Not much point uploading a .pdf, unless it has some unusual conversion software. CNC machines work off G Code. The work area is critical for model boat work. Typical parts are long and thin. The eShapeoko I am building is a nominal 1m x 500mm, which lets me do a 36" keel piece. I would like to put out G Code for cutting the EeZebilt boats, but am not sure how to standardise it so that many CNC machines will be able to use it. Different CNC controllers seem to use subtly different G Code commands...

Keel by Joe727 Fleet Admiral!   Posted: 17 days ago
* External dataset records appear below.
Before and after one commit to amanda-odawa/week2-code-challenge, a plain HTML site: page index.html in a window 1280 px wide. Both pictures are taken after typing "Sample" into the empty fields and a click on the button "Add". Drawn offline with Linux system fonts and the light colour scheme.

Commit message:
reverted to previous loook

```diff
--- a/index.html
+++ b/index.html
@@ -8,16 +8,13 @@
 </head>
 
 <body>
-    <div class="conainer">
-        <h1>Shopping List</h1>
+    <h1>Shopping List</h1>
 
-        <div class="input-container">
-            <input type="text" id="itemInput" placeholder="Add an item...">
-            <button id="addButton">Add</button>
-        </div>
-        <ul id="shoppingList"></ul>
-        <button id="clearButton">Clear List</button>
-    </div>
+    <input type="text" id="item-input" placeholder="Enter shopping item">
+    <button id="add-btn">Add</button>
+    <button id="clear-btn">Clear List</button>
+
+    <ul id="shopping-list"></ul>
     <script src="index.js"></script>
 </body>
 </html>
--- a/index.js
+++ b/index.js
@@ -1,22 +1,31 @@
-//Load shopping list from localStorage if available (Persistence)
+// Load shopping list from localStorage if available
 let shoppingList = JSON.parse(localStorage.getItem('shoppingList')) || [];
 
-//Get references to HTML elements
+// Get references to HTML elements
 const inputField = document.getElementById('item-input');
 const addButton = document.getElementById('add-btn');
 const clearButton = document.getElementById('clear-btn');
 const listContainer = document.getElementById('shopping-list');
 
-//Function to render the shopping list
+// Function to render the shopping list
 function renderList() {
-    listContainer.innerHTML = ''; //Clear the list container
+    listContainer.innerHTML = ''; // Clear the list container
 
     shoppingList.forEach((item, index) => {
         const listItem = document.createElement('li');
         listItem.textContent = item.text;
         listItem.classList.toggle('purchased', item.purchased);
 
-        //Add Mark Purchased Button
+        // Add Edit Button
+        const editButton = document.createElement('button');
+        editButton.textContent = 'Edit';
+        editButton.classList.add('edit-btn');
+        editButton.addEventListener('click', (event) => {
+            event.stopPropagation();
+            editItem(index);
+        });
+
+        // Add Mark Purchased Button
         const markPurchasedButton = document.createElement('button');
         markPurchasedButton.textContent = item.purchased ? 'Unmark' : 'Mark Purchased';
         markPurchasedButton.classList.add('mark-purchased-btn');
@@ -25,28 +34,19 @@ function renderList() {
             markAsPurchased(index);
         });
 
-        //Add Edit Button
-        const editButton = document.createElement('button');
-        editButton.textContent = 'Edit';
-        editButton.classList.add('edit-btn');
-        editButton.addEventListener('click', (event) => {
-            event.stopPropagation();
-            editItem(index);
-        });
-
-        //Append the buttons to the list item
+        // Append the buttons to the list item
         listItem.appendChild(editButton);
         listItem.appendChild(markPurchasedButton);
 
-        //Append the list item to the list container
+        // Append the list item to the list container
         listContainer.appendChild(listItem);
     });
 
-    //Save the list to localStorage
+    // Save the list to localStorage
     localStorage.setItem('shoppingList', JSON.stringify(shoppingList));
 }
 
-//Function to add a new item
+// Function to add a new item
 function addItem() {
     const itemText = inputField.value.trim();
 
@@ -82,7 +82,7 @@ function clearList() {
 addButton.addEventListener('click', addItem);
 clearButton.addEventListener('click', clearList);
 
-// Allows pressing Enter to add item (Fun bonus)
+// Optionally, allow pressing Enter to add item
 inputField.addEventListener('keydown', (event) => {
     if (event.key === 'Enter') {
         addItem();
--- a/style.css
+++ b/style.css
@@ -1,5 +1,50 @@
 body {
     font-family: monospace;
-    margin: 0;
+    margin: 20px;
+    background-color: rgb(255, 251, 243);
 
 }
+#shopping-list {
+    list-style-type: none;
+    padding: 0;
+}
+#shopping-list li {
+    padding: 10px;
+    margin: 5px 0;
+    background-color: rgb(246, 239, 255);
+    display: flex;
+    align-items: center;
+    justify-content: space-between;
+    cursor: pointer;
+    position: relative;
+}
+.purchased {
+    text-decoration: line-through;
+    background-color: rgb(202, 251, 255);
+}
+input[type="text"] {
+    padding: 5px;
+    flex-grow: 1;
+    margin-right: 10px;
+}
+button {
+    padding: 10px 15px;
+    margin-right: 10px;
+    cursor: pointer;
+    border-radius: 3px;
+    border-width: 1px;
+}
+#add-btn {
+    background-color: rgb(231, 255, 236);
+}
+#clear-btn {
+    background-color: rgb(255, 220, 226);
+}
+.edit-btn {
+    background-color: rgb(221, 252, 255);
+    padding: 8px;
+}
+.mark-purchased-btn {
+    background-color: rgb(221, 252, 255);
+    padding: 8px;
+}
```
Printed out the frames /ribs drawings and outlined each in orange so I could easily see the correct lines. Cut those out and pasted to some plywood. The plywood is Baltic Birch 1/4" -5 ply, very nice quality that I get from a local woodworking supply store. It's a bit nicer than from the local warehouse hardware lumber yard, but that would work also. Used some spray rubber cement, sprayed only the paper back and stuck on the plywood. Spraying just one surface allows quick removal of the paper once cut. I don't have a bandsaw of scroll saw, so I use a sabresaw/hand jigsaw mounted upside down on a surface that secures to my drill press. Works pretty good. My shop is so tiny that I just don't have a space for larger tools. Maybe someday. Keel board was glued up, will show more tomorrow on that. Joe
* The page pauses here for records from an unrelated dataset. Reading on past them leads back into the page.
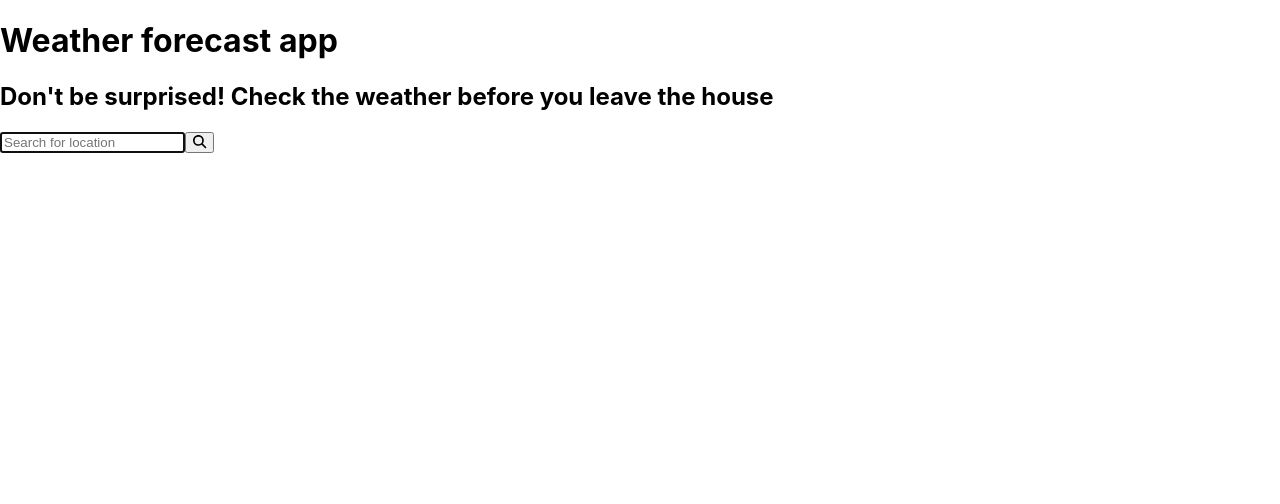
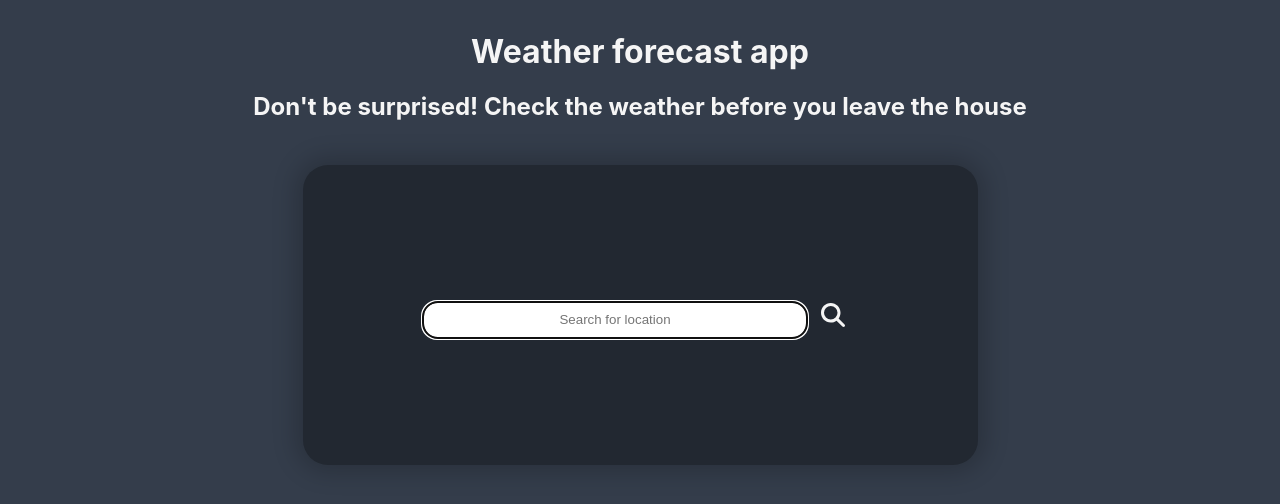
Before and after one commit to pinkjagnie/weather-app, a React (Create React App) app: page / in a window 1280 px wide. Shown: the top 504 px of the page. Built offline with nearby package versions, Linux system fonts and the light colour scheme.

Commit message:
Added styles to HomePage, SearchBar

```diff
--- a/src/components/HomePage.js
+++ b/src/components/HomePage.js
@@ -2,10 +2,12 @@ import React from "react";
 
 import SearchBar from "./SearchBar";
 
+import styles from "./homePage.module.css";
+
 const HomePage = () => {
   return(
-    <div>
-      <div>
+    <div className={styles.homePageSection}>
+      <div className={styles.homePageText}>
         <h1>Weather forecast app</h1>
         <h2>Don't be surprised! Check the weather before you leave the house</h2>
       </div>
--- a/src/components/SearchBar.js
+++ b/src/components/SearchBar.js
@@ -3,12 +3,14 @@ import React from "react";
 import { FontAwesomeIcon } from '@fortawesome/react-fontawesome';
 import { faSearch } from '@fortawesome/free-solid-svg-icons';
 
+import styles from "./searchBar.module.css";
+
 const SearchBar = () => {
   return(
-    <div>
-      <form>
-        <input type="text" placeholder="Search for location" required autoFocus/>
-        <button><FontAwesomeIcon icon={faSearch} /></button>
+    <div className={styles.searchBarSection}>
+      <form className={styles.searchBarForm}>
+        <input type="text" placeholder="Search for location" required autoFocus className={styles.searchBarInput}/>
+        <button className={styles.searchBarButton}><FontAwesomeIcon icon={faSearch} className={styles.searchBarIcon} /></button>
       </form>
     </div>
   )
--- /dev/null
+++ b/src/components/homePage.module.css
@@ -0,0 +1,16 @@
+.homePageSection {
+  width: 100%;
+  height: 100vh;
+  background-color: #343d4b;
+}
+
+.homePageText {
+  padding-bottom: 1.5rem;
+  text-align: center;
+  color: whitesmoke
+}
+
+.homePageText h1 {
+  margin-top: 0;
+  padding-top: 2rem;
+}
--- /dev/null
+++ b/src/components/searchBar.module.css
@@ -0,0 +1,42 @@
+.searchBarSection {
+  display: flex;
+  align-items: center;
+  justify-content: center;
+  margin: 0 auto;
+  border-radius: 25px;
+  -webkit-box-shadow: 0 0 24px 7px rgba(0, 0, 0, 0.2);
+  box-shadow: 0 0 24px 7px rgba(0, 0, 0, 0.2);
+  background-color: #222831;
+  color: whitesmoke;
+  width: 85%;
+  max-width: 675px;
+  min-height: 300px;
+}
+
+.searchBarInput {
+  width: 350px;
+  padding: 0.6rem 1rem;
+  border-radius: 15px;
+  text-align: center;
+}
+
+.searchBarButton {
+  height: 50px;
+  width: 50px;
+  padding: 0.65rem;
+  border: none;
+  background-color: transparent;
+  color: whitesmoke;
+  cursor: pointer;
+}
+
+.searchBarIcon {
+  font-size: 1.5rem;
+}
+
+.searchBarButton:hover .searchBarIcon {
+  -webkit-transform: scale(1.3);
+  -ms-transform: scale(1.3);
+  transform: scale(1.3);
+  color: #656565;
+}
```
Planning Ahead by Joe727 Fleet Admiral!   Posted: 18 days ago
Spent the last two days studying the barge design and planning the build. First I scanned the small book-page size images, then with my laptop I cropped them into separate smaller images to my chosen scale. I cut, align and tape them, assemble an image that is to the size of the build. In the past I would use the local print shop and just enlarged on their large roll printer. It added up to a lot of money as they are about $7 a shot, with mistakes made it cost too much. Now that I am retired I pinch those pennies much tighter. This was more time consuming but is very accurate. Next I sketched out the keel board shape, colored up as seen in the photos. Sketch out an idea to accommodate the bulb keel that I intend to add. This one is to sail on Sunday's at the pond, so I will do my best to engineer to sail well. Cheers Joe

Revised Gypsy by Ron Fleet Admiral!   Posted: 22 days ago
The little 15” sailboat never preformed well, so I am making some alterations to the keel, adding furled sails and a small inboard motor.